■ **Dataset records**
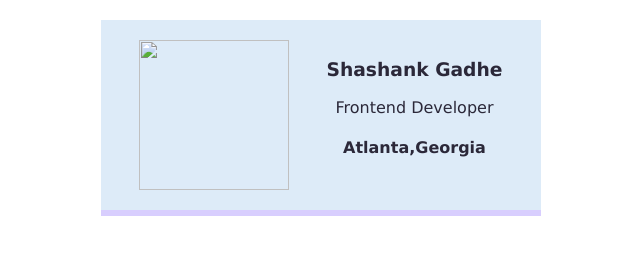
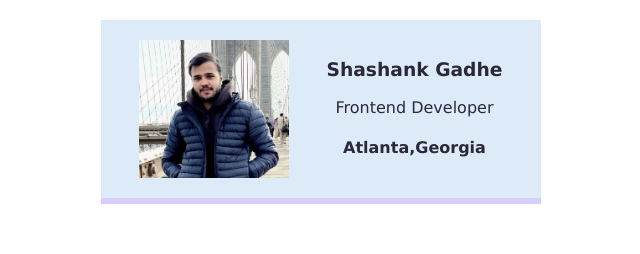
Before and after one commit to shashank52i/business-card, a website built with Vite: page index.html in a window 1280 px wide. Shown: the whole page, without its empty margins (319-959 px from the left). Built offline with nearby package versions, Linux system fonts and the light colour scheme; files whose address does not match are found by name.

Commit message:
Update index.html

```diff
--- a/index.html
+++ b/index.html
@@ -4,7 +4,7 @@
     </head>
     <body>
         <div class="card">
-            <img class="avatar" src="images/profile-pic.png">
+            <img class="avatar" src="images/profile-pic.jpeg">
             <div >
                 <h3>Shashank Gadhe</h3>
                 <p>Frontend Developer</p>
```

==

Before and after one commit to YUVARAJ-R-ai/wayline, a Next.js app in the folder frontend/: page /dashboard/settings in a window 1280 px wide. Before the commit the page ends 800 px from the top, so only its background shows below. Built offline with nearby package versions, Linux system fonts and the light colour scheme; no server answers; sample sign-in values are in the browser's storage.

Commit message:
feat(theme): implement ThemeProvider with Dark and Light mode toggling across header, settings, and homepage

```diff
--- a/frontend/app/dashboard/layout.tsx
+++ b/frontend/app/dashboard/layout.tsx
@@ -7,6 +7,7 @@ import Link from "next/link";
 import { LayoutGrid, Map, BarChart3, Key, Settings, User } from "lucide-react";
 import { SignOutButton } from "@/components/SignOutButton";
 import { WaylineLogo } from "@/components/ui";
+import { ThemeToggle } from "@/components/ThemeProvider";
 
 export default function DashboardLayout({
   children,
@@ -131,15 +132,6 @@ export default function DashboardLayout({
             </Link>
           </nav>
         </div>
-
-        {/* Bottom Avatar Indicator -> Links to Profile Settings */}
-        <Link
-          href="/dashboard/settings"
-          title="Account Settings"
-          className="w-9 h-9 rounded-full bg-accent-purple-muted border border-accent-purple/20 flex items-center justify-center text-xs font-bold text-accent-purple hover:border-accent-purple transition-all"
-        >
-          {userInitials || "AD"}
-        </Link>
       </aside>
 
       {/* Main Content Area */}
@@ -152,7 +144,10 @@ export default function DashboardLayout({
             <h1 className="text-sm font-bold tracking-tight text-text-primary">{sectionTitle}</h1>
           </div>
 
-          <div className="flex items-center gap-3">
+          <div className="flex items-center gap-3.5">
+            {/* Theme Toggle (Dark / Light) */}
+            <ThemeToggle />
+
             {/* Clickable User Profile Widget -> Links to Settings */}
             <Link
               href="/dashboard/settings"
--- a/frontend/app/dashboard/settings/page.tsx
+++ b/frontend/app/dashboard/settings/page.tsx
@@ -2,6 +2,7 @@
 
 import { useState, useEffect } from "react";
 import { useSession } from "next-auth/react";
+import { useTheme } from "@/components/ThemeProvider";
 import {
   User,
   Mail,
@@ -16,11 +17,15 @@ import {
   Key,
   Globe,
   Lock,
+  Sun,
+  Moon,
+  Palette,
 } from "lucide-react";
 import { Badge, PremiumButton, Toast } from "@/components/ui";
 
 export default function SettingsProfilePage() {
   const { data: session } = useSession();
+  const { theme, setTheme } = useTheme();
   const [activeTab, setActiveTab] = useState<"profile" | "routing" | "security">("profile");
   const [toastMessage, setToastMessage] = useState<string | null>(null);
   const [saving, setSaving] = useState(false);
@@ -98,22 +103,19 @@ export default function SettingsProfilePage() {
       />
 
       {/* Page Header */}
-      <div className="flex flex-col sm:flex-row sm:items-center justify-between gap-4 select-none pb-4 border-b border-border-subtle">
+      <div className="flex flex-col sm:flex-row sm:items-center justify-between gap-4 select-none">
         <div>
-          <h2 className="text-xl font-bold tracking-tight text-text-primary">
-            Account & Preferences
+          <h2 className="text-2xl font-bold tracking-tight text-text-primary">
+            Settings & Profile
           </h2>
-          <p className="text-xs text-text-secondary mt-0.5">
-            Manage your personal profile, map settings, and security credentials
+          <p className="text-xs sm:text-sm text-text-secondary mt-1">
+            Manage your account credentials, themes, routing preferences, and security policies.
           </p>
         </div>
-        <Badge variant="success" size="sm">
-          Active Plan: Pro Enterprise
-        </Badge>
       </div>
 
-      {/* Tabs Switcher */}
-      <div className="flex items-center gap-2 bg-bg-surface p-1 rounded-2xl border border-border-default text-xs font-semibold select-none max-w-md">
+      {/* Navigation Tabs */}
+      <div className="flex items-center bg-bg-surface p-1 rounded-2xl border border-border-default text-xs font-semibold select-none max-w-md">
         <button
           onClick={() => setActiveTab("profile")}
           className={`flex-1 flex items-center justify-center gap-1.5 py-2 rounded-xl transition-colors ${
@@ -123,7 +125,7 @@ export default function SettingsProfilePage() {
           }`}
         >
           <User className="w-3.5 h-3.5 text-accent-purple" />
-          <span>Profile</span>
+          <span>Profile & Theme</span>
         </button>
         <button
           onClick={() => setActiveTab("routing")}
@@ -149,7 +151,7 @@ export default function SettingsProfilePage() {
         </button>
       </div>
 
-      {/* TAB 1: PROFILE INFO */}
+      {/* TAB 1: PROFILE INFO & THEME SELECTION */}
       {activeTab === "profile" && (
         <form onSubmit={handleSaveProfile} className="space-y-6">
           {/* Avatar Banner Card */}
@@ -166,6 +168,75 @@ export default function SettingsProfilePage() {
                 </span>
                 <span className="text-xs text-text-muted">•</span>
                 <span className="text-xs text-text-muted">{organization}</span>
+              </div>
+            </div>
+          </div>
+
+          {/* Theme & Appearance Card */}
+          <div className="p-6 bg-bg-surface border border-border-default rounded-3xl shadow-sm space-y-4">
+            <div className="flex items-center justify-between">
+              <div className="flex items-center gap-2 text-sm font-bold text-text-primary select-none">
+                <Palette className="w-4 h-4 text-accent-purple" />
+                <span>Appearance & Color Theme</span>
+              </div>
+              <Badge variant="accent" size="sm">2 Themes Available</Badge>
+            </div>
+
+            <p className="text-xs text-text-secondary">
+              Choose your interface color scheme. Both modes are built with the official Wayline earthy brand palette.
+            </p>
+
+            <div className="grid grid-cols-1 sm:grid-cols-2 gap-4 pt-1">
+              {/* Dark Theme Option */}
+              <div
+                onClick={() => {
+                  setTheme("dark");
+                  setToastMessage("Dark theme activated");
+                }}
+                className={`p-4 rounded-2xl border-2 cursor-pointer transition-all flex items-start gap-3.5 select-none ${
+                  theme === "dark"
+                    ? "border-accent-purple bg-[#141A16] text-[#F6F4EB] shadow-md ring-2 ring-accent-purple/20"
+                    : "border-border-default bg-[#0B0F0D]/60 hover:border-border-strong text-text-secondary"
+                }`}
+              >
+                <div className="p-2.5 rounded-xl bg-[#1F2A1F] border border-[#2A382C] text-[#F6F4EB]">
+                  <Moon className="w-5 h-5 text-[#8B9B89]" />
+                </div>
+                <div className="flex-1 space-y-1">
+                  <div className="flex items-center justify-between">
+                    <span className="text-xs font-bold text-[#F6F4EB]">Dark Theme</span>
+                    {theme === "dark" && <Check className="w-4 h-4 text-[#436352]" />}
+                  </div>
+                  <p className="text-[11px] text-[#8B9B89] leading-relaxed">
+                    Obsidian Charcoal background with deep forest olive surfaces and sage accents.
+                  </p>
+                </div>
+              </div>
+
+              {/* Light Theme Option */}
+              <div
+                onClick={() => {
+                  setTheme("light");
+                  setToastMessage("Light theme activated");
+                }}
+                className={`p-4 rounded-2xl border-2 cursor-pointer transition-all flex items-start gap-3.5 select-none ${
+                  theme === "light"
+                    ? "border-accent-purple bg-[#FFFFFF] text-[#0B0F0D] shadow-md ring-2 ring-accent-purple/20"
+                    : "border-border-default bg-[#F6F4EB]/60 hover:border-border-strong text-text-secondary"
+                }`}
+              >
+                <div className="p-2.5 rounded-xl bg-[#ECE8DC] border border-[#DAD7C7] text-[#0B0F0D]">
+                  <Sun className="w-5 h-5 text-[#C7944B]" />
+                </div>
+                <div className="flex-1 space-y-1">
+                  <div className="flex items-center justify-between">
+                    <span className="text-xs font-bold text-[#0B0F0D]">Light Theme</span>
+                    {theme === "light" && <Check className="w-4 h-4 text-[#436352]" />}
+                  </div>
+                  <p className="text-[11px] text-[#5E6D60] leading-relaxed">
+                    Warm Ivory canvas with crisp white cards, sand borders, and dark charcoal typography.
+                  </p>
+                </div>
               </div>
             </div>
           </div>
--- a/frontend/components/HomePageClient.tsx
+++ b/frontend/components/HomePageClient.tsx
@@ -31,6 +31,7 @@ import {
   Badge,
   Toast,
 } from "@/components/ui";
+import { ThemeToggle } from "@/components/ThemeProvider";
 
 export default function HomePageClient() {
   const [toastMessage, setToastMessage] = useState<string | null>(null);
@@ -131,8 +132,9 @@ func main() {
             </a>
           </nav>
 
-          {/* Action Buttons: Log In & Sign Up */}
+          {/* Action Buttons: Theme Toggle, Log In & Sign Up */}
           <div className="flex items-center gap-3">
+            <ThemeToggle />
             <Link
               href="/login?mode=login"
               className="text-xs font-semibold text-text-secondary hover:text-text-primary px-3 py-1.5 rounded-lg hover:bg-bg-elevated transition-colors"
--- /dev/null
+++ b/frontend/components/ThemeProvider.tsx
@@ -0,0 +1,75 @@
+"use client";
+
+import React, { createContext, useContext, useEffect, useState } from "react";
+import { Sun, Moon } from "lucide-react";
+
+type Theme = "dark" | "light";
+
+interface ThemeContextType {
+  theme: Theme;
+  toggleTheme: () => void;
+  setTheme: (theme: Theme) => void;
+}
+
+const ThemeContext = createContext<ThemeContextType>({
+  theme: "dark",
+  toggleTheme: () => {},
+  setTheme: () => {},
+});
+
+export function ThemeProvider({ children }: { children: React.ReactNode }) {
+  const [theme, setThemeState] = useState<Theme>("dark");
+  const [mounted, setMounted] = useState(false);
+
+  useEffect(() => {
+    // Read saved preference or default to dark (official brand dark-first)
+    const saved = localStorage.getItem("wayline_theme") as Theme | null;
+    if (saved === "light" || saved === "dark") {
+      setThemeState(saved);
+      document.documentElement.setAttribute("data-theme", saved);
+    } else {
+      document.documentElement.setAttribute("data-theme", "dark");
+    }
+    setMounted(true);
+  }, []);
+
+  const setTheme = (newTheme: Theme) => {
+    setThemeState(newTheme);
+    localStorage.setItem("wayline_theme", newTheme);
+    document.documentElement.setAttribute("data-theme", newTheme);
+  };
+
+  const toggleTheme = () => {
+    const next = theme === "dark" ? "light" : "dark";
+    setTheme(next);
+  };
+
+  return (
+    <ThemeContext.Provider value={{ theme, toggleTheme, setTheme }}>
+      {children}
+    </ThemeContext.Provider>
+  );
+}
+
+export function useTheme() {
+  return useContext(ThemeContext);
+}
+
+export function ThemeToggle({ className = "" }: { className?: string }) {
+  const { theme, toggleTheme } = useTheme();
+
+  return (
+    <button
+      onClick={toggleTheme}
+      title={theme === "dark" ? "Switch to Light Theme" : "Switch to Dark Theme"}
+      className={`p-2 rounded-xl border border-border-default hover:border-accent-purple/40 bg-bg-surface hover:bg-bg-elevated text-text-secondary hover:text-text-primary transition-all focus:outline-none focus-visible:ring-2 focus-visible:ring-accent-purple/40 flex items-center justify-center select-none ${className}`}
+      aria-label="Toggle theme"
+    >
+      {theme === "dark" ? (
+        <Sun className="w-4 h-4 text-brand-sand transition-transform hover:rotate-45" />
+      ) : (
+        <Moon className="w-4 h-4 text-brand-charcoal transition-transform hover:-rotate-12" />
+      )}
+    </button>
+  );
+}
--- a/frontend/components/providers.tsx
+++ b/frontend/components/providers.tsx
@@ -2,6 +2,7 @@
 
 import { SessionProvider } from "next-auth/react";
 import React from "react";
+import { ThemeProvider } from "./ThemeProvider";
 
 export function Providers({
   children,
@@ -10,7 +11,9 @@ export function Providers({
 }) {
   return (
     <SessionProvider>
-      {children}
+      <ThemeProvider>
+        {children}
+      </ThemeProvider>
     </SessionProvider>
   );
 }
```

■ **To do**
Scan the data above for the string "createContext" and copy each line where it appears.

■ **Solution below**
+import React, { createContext, useContext, useEffect, useState } from "react";
+const ThemeContext = createContext<ThemeContextType>({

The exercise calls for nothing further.